Melissa Clark of Advance was diagnosed with Costochondritis in February. She was asked to return in two weeks for a follow up. During those two weeks she had done a self-exam and felt a lump that she had actually felt last Fall. She was encouraged by her Aunt to get it looked at. That was when everything changed. Melissa was diagnosed with estrogen-receptive ductal carcinoma that metastasized to her bones.
Melissa says it was very overwhelming in the beginning. She is married with two young children, Austin (8) and Logan (3). It was very surprising to her as she had no family history & believed that she had done everything right to be proactive in preventing cancer.
“We all have a story and when I thought we were already at a low as my husband has been unemployed for 3 years, I realized that there was a reason why I was chosen to go through this. I saw this as my wakeup call and began re-evaluating every aspect of my life. I tend to be competitive by nature, having been an athlete from a very young age and I was determined and knew that along with my foundation in faith, having a positive attitude was going to be important. Several things I have learned and remind myself and others….. If He brought me to this, He will see me through it. I may have cancer but cancer does not have me. This was not going to define who I was but this was going to be something I go through.”

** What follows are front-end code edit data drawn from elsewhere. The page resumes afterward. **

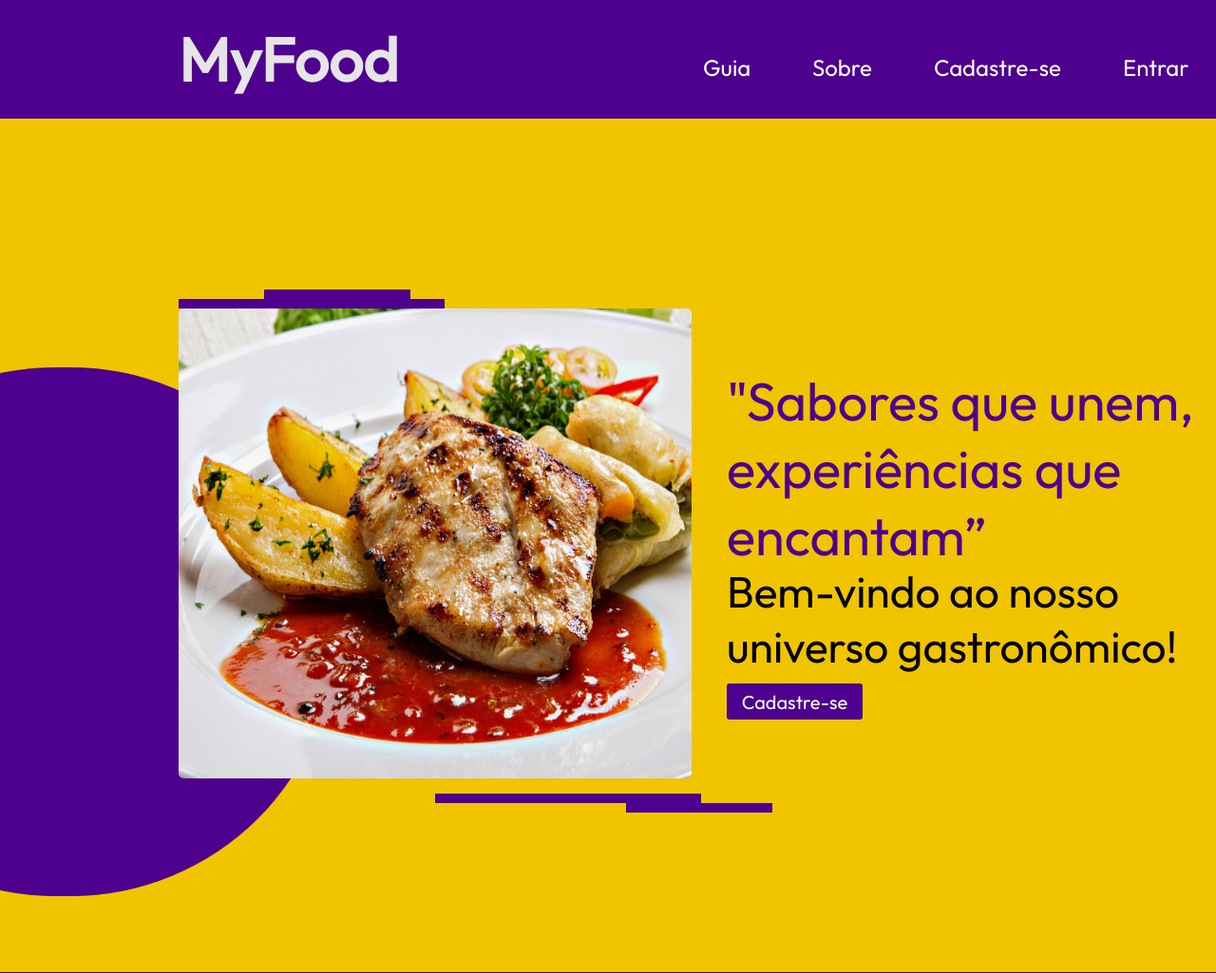
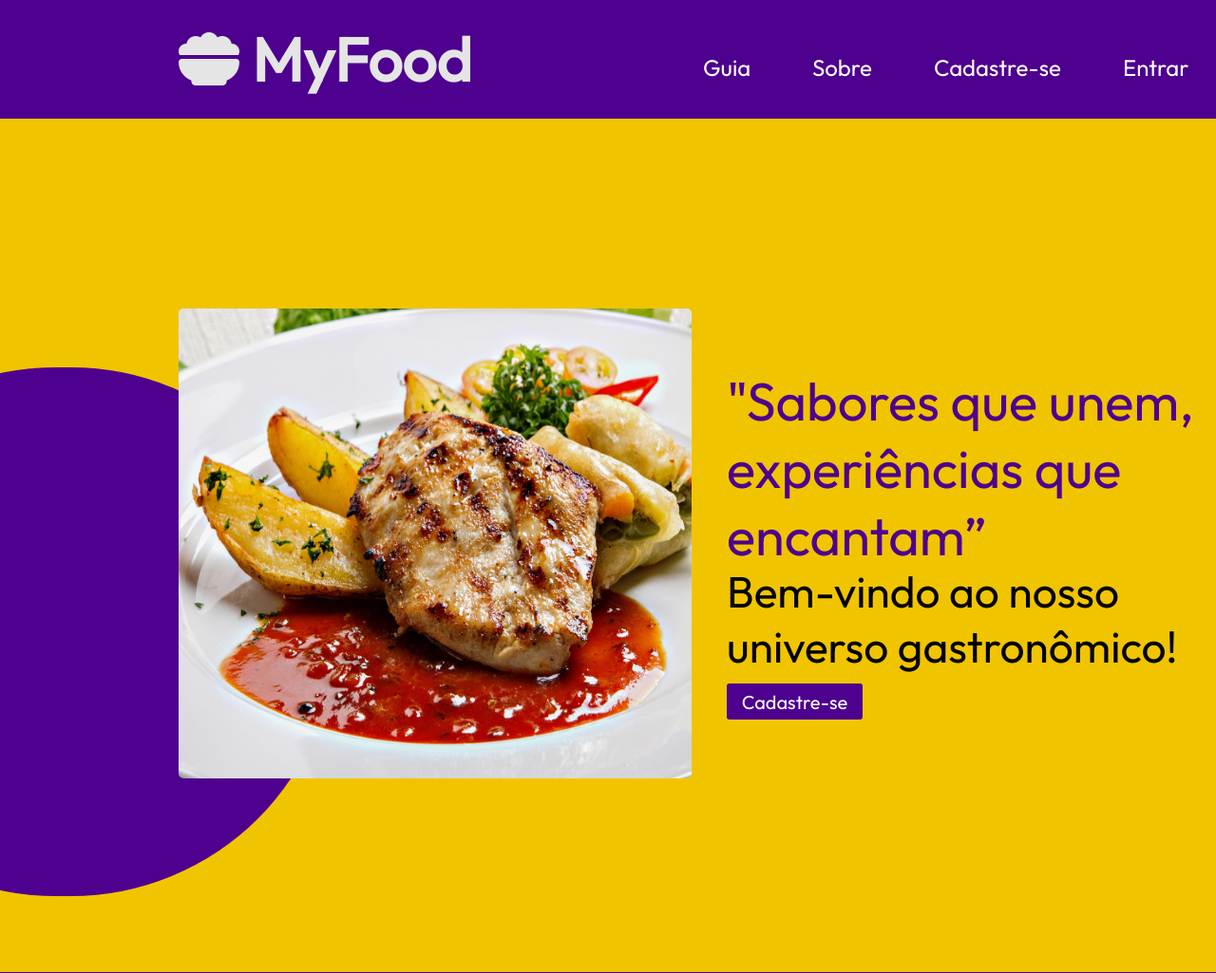
Before and after one commit to FelipeBatistadosSantos/FlavorXP, a Django app: page / in a window 1280 px wide; the page is wider, and only the part inside the window is pictured. Shown: the top 1025 px of that part at 95% size. Run offline with Django 4.2, Linux system fonts and the light colour scheme; some libraries are stand-ins or nearby versions.

Commit message:
merge dev-luana

```diff
--- a/main/templates/base.html
+++ b/main/templates/base.html
@@ -7,6 +7,7 @@
     <link href='https://fonts.googleapis.com/css?family=Outfit' rel='stylesheet'>
     <link rel="stylesheet" href="main/static/style_base.css">
     <script src="https://code.jquery.com/jquery-3.6.4.min.js"></script>
+    <script src="https://kit.fontawesome.com/3cb2d5abf9.js" crossorigin="anonymous"></script>
     <title>MyFood</title>
 </head>
 
@@ -14,13 +15,12 @@
 
     <nav style="width: 1440px; height: 125px; left: 0px; top: 0px; position: absolute">
         <div class="retangulo_nav"></div>
-        <div class="logo">MyFood</div>
+        <div class="logo"><i class="fa-solid fa-bowl-food"> </i> MyFood</div>
         <ul>
             <li class="nav-link nav-link-signup"><a class="anav" href="{% url 'angeline:cadastro' %}">Cadastre-se</a></li>
             <li class="nav-link nav-link-about"><a class="anav" href="#sobre_o_myfood_home">Sobre</a></li>
             <li class="nav-link nav-link-guide"><a class="anav" href="#">Guia</a></li>
             <li class="nav-link nav-link-login"><a class="anav" href="{% url 'angeline:login' %}">Entrar</a></li>
-
         </ul>
     </nav>
 
@@ -31,10 +31,6 @@
                 <div class="texto1">"Sabores que unem, experiências que encantam”<br/><br/></div>
                 <div style="width: 504px; height: 112px; left: 765px; top: 594px; position: absolute; color: black; font-size: 46px; font-family: Outfit; font-weight: 300; word-wrap: break-word">Bem-vindo ao nosso  universo gastronômico!<br/><br/></div>
                 <img class="imagem_frango_home" src="angeline/static/img/frango_home.jpg" />
-                <div class="palito palito_roxo1"></div>
-                <div class="palito palito_roxo2"></div>
-                <div class="palito palito_roxo3"></div>
-                <div class="palito palito_roxo4"></div>
                 <a href="{%url 'angeline:cadastro'%}" class="">
                     <button class="botao_cadastro1_home" type="button">
                         <span class="spancad">Cadastre-se</span>
```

Melissa began her treatment plan with four chemo treatments in addition to agreeing to be a part of an 18 month research study for her bones. She had a lumpectomy in July and is in the process of going through 35 radiation treatments. Her next step will be to start on Tamoxifen.
Melissa is grateful to her amazing family and friends who make up an incredible support system. She has made many changes to her life, but focuses on what is most important – spending time with family and friends and relying on her faith in God.
Thanks to each of you for sharing your story with us today. We hope your journey continues to be a positive one! If you know someone who you think we should feature as a Main Street Mom on the Move, email Rachel at Rachel@triadmomsonmain.com!
*Photo credit for last image – Melinda Jean Photography